Other organizations focus on specific groups of AAPI women as well as being connected to broader movements and coalitions—groups like Manavi, founded by "a group of six South Asian women: Kavery Dutta, Radha Sharma Hegde, Rashmi Jaipal, Shamita Das Dasgupta, Shashi Jain, and Vibha Jha."
Founded in 1985, Manavi was the first organization in the U.S to specifically address the unmet needs of South Asian women victims of violence. Initially conceptualized as a consciousness-raising group, Manavi’s founders soon realized that South Asian women facing abuse were unable to access critical services from mainstream domestic violence organizations in the U.S owing to cultural, linguistic and immigration related barriers, among many others.It is important to understand the history of the different waves of migration here to the U.S. by AAPI women, both through their stories and experiences and the obstacles they have faced. One of the women documenting that history is Dr. Huping Ling:
Since its inception several other South Asian organizations have been formed in the U.S. along similar lines. Today, Manavi continues to be a pioneer in advancing the South Asian women’s movement in the U.S by championing new strategies and constantly adapting the advocacy strategies and service provision to the changing needs of South Asian women living in the U.S.
As a direct service provider, a social change agent within the South Asian community, and a diversity trainer in the mainstream movement to end violence against women in the U.S., Manavi simultaneously addresses both the immediate needs of women facing abuse and the long-term vision of establishing peaceful communities free from gender-based violence.
A Ford Foundation Prize-winning author, she has published eleven books and over hundred articles on Asian American studies, including immigration and ethnicity, assimilation and adaptation, transnationalism, family and marriage, employment patterns, and community structures.

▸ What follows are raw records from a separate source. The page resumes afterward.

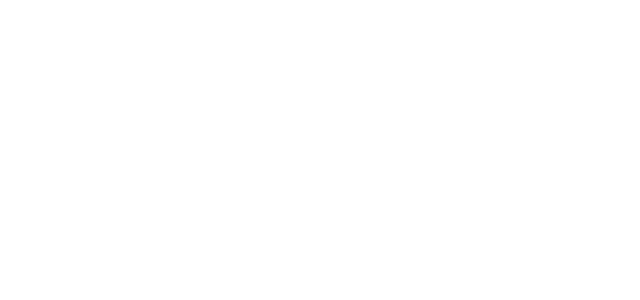
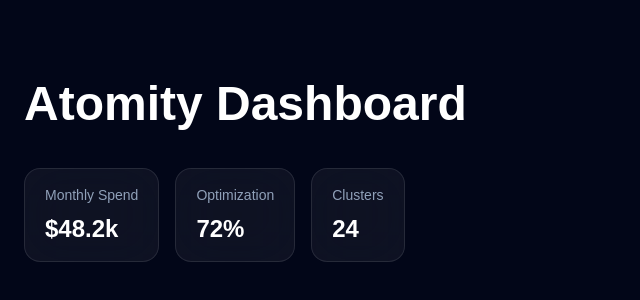
Before and after one commit to satyavardhankoyalkar/atomity-dashboard, a Next.js app: page / in a window 1280 px wide. Shown: the top 300 px of the page, without its empty margins (0-640 px from the left). Built offline with nearby package versions, Linux system fonts and the light colour scheme.

Commit message:
Create reusable metric card component

```diff
--- a/src/app/page.tsx
+++ b/src/app/page.tsx
@@ -1,5 +1,34 @@
-import HeroSection from '@/components/HeroSection';
-export default function Home() {
+import MetricCard from "@/components/MetricCard";
 
-<HeroSection />;
+export default function HeroSection() {
+  return (
+    <section className="min-h-screen bg-slate-950 text-white">
+      <div className="mx-auto max-w-7xl px-6 py-20">
+
+        <h1 className="text-5xl font-bold">
+          Atomity Dashboard
+        </h1>
+
+        <div className="mt-10 flex flex-wrap gap-4">
+
+          <MetricCard
+            label="Monthly Spend"
+            value="$48.2k"
+          />
+
+          <MetricCard
+            label="Optimization"
+            value="72%"
+          />
+
+          <MetricCard
+            label="Clusters"
+            value="24"
+          />
+
+        </div>
+
+      </div>
+    </section>
+  );
 }
--- a/src/components/MetricCard.tsx
+++ b/src/components/MetricCard.tsx
@@ -0,0 +1,21 @@
+type MetricCardProps = {
+  label: string;
+  value: string;
+};
+
+export default function MetricCard({
+  label,
+  value,
+}: MetricCardProps) {
+  return (
+    <div className="rounded-2xl border border-white/10 bg-white/5 px-5 py-4 backdrop-blur-xl">
+      <p className="text-sm text-slate-400">
+        {label}
+      </p>
+
+      <h3 className="mt-2 text-2xl font-semibold text-white">
+        {value}
+      </h3>
+    </div>
+  );
+}
```
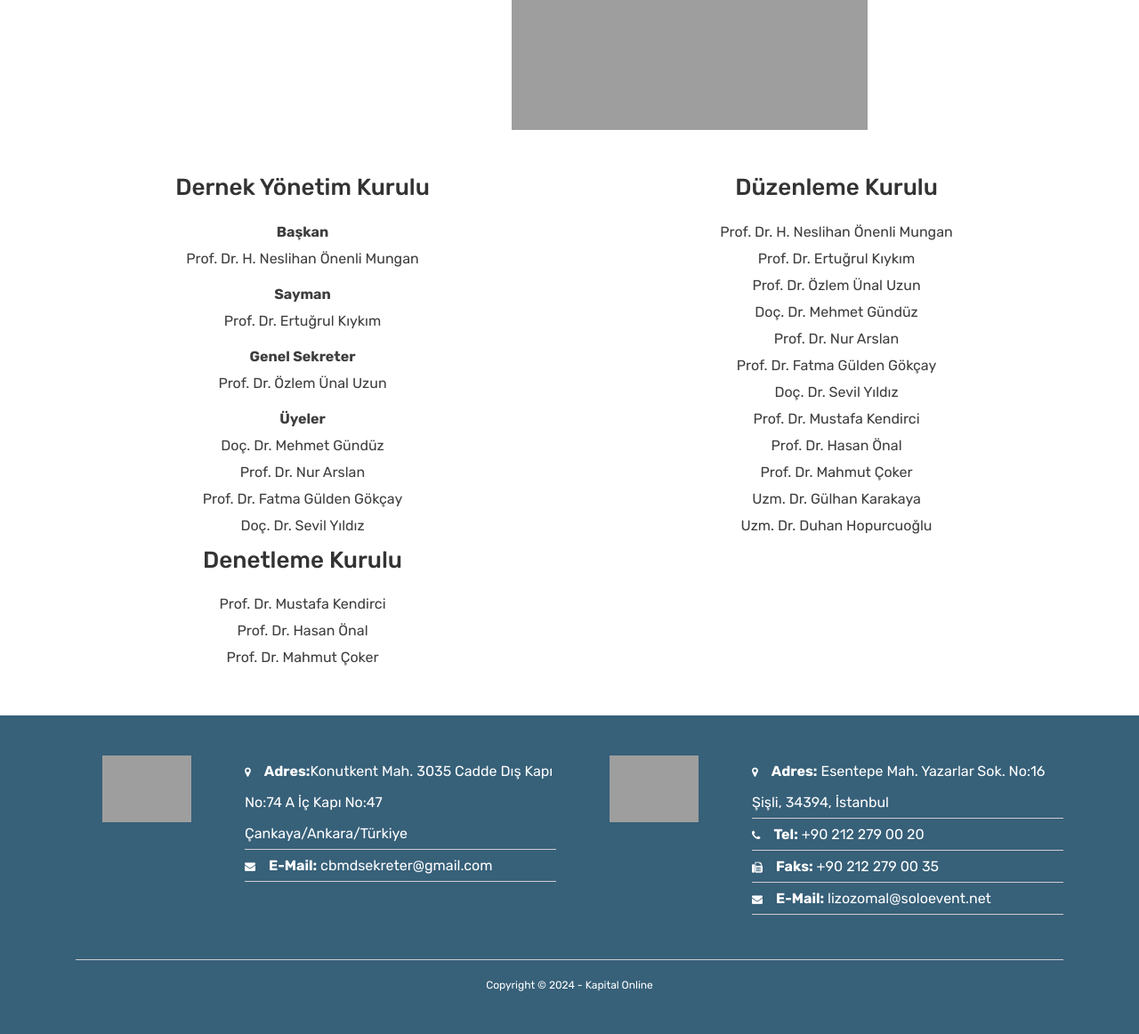
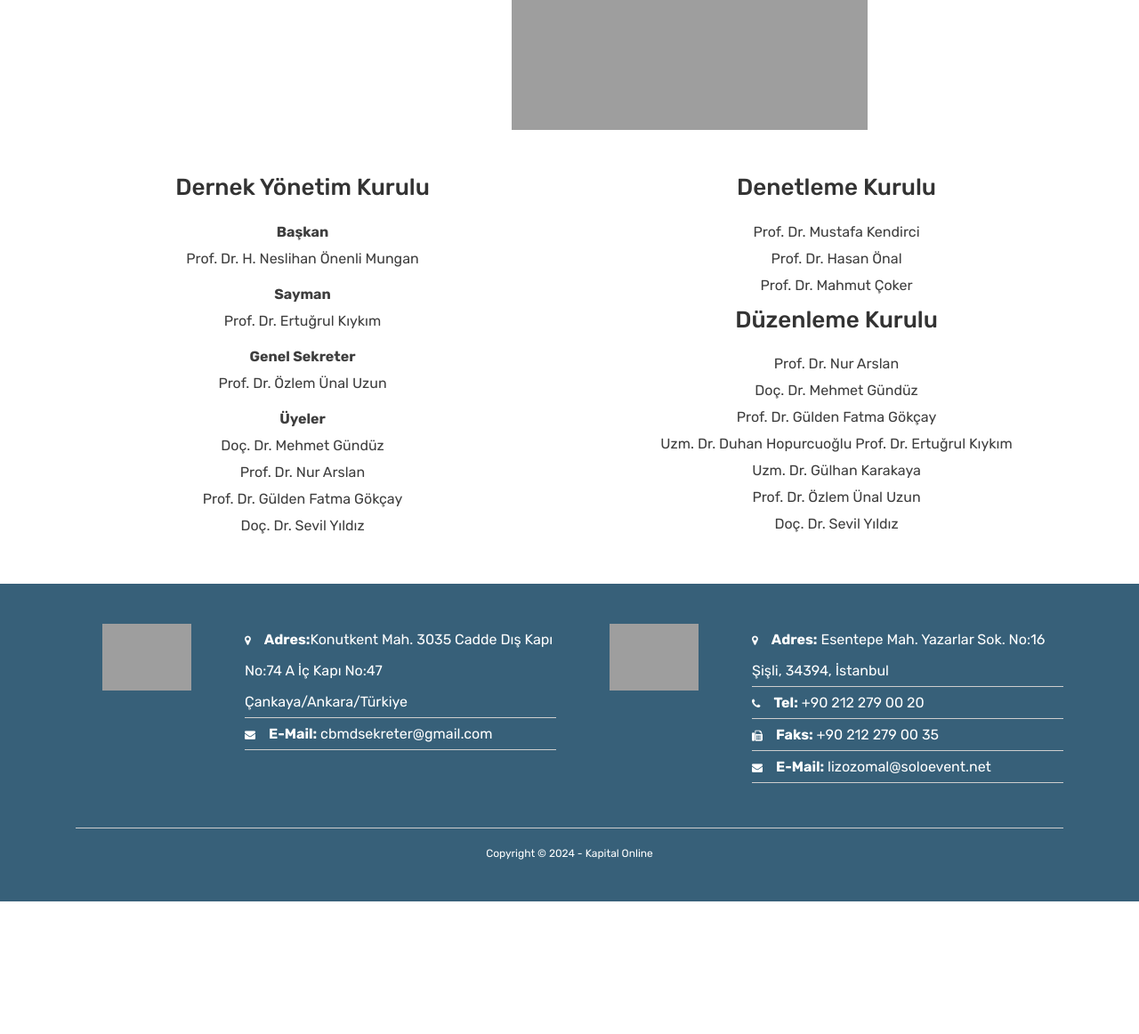
Before and after one commit to haksoz/lizozomal2025, a PHP site: page /kurullar.php in a window 1280 px wide. Shown: the part 498-1660 px from the top of the page at 89% size. After the commit the page ends 1511 px from the top, so only its background shows below. Run offline with PHP 8.4, Linux system fonts and the light colour scheme; some libraries are stand-ins or nearby versions; some web fonts are replaced; grey boxes are pictures that could not be loaded.

Commit message:
kurullar revize edildi.

```diff
--- a/kurullar.php
+++ b/kurullar.php
@@ -58,10 +58,12 @@
                             <b>Üyeler</b><br>
                             Doç. Dr. Mehmet Gündüz<br>
                             Prof. Dr. Nur Arslan<br>
-                            Prof. Dr. Fatma Gülden Gökçay<br>
+                            Prof. Dr. Gülden Fatma Gökçay<br>
                             Doç. Dr. Sevil Yıldız
                         </p>
 
+                    </div>
+                    <div class="col-lg-6 text-center">
                         <h4>Denetleme Kurulu</h4>
                         <p>
                             Prof. Dr. Mustafa Kendirci <br>
@@ -69,23 +71,16 @@
                             Prof. Dr. Mahmut Çoker
                         </p>
 
-                    </div>
-                    <div class="col-lg-6 text-center">
-
                         <h4>Düzenleme Kurulu</h4>
                         <p>
-                            Prof. Dr. H. Neslihan Önenli Mungan<br>
-                            Prof. Dr. Ertuğrul Kıykım<br>
-                            Prof. Dr. Özlem Ünal Uzun<br>
-                            Doç. Dr. Mehmet Gündüz<br>
-                            Prof. Dr. Nur Arslan<br>
-                            Prof. Dr. Fatma Gülden Gökçay<br>
-                            Doç. Dr. Sevil Yıldız<br>
-                            Prof. Dr. Mustafa Kendirci<br>
-                            Prof. Dr. Hasan Önal<br>
-                            Prof. Dr. Mahmut Çoker<br>
-                            Uzm. Dr. Gülhan Karakaya<br>
+                            Prof. Dr. Nur Arslan <br>
+                            Doç. Dr. Mehmet Gündüz <br>
+                            Prof. Dr. Gülden Fatma Gökçay <br>
                             Uzm. Dr. Duhan Hopurcuoğlu
+                            Prof. Dr. Ertuğrul Kıykım <br>
+                            Uzm. Dr. Gülhan Karakaya <br>
+                            Prof. Dr. Özlem Ünal Uzun <br>
+                            Doç. Dr. Sevil Yıldız
                         </p>
 
                     </div>
```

A firsthand look at Asian women of the Midwest, Voices of the Heart is a comprehensive and comparative oral history that includes Chinese, Japanese, Filipina, Korean, and Asian Indian women as well as the newer Asian groups of Vietnamese, Laotians, Hmong, Thais, and Pakistanis. Huping Ling gathers these women's heartfelt stories about their journeys to America, their aspirations, their strides in education and employment, their cultural heritage, and their family dynamics. The women featured tell how their experiences align with their expectations of life in America, and the challenges of adjusting to a new culture while preserving their own.Also by Huping Ling, I suggest Surviving on the Gold Mountain: A History of Chinese American Women and Their Lives, from SUNY Press.
Surviving on the Gold Mountain is the first comprehensive work on Chinese American women's history covering the past 150 years. Relying on archival documents (many of which have never been used), oral history interviews, census data, contemporary newspapers in English and Chinese, and secondary literature, it unearths an unknown page of Chinese American history--the lives of Chinese immigrant women as wives of merchants, farmers, and laborers, as prostitutes, and as students and professionals in nineteenth- and twentieth-century America.I'd like to thank our AAPI foremothers and sisters for the role they have played in building this nation and moving us forward.